━━ Task inputs

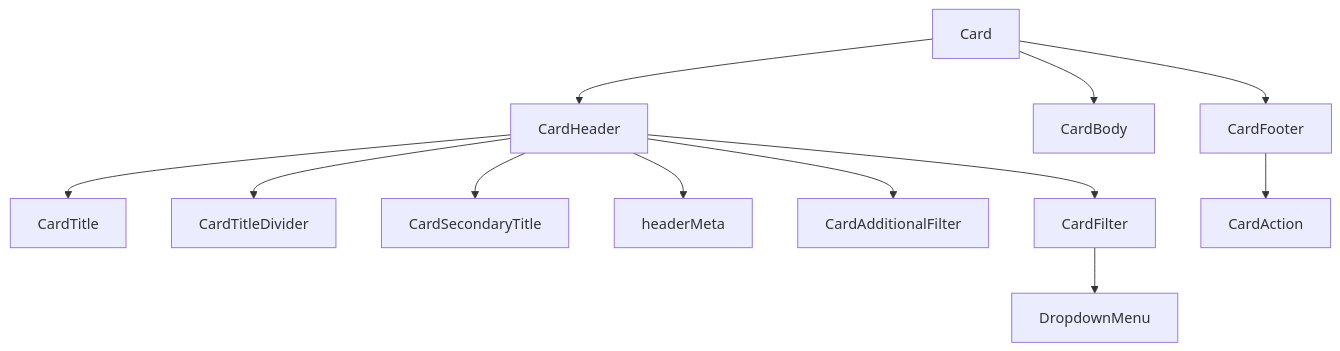
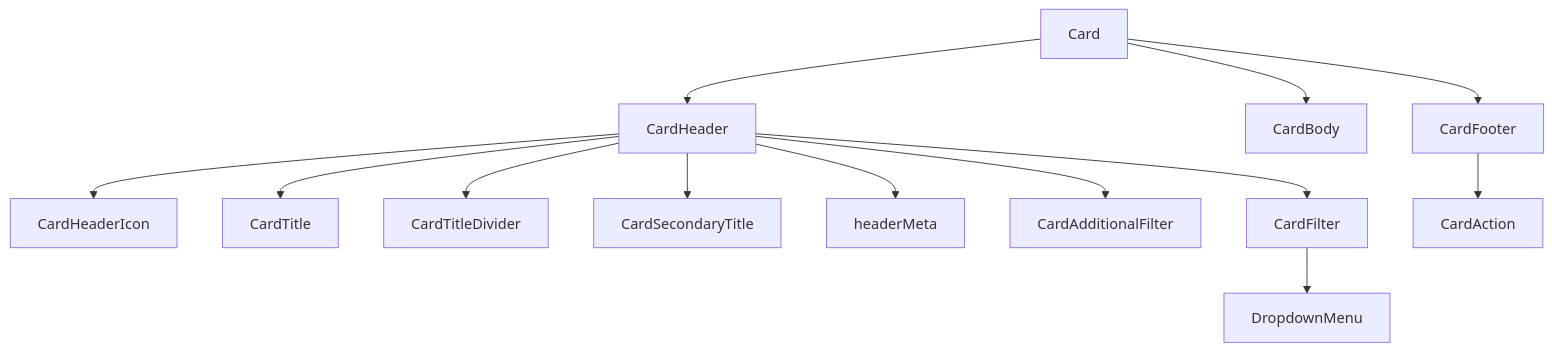
One commit to BrainDumpster/SDD-IDS changed the diagram in components/ids/card/design-spec.md. Above: the diagram before and after it, drawn with Mermaid. The commit also changed other lines of this file and 8 other files, not shown here.

````diff
--- a/components/ids/card/design-spec.md
+++ b/components/ids/card/design-spec.md
@@ -59,14 +115,29 @@
 ```mermaid
+
 flowchart TD
+
   Card --> CardHeader
+
   Card --> CardBody
+
   Card --> CardFooter
+
+  CardHeader --> CardHeaderIcon
+
   CardHeader --> CardTitle
+
   CardHeader --> CardTitleDivider
+
   CardHeader --> CardSecondaryTitle
+
   CardHeader --> headerMeta
+
   CardHeader --> CardAdditionalFilter
+
   CardHeader --> CardFilter
+
   CardFilter --> DropdownMenu
+
   CardFooter --> CardAction
+
 ```
````
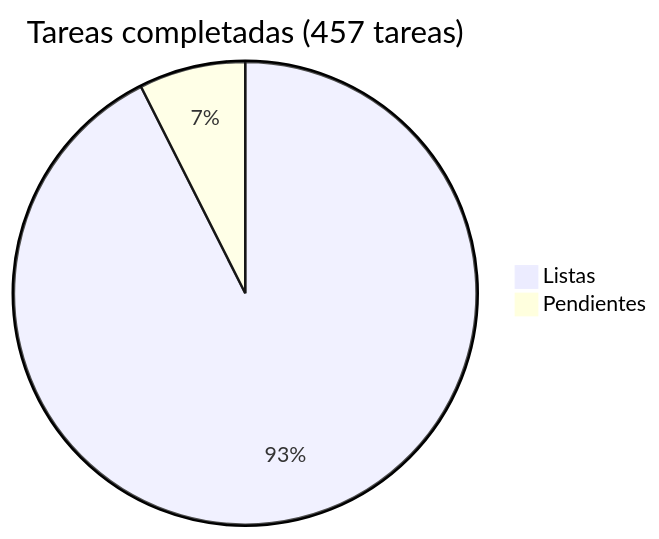
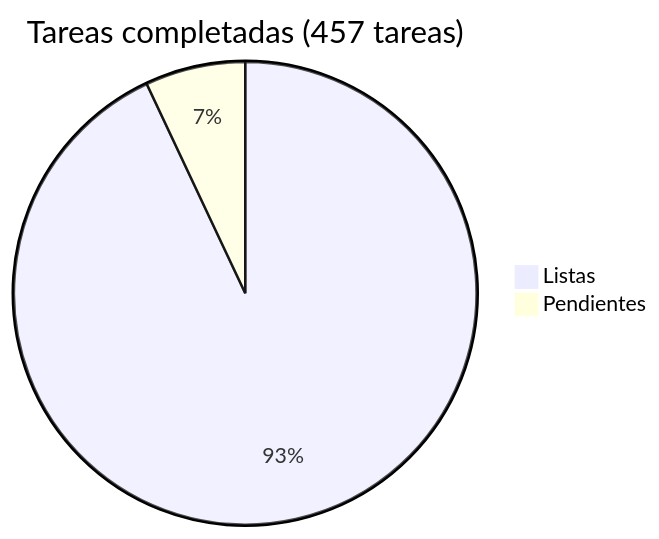
Before and after one commit to araguaney-lat/araguaney: the diagram in docs/roadmap/README.md, drawn with Mermaid. The commit also changed other lines of this file and 10 other files, not shown here.

````diff
--- a/docs/roadmap/README.md
+++ b/docs/roadmap/README.md
@@ -5,5 +5,5 @@
 ```mermaid
 pie title Tareas completadas (457 tareas)
-    "Listas" : 423
-    "Pendientes" : 34
+    "Listas" : 425
+    "Pendientes" : 32
 ```
````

━━━━

### Your instructions
When you find a line in the records that contains the word "README", copy it.

### Worked solution
Before and after one commit to araguaney-lat/araguaney: the diagram in docs/roadmap/README.md, drawn with Mermaid. The commit also changed other lines of this file and 10 other files, not shown here.
--- a/docs/roadmap/README.md
+++ b/docs/roadmap/README.md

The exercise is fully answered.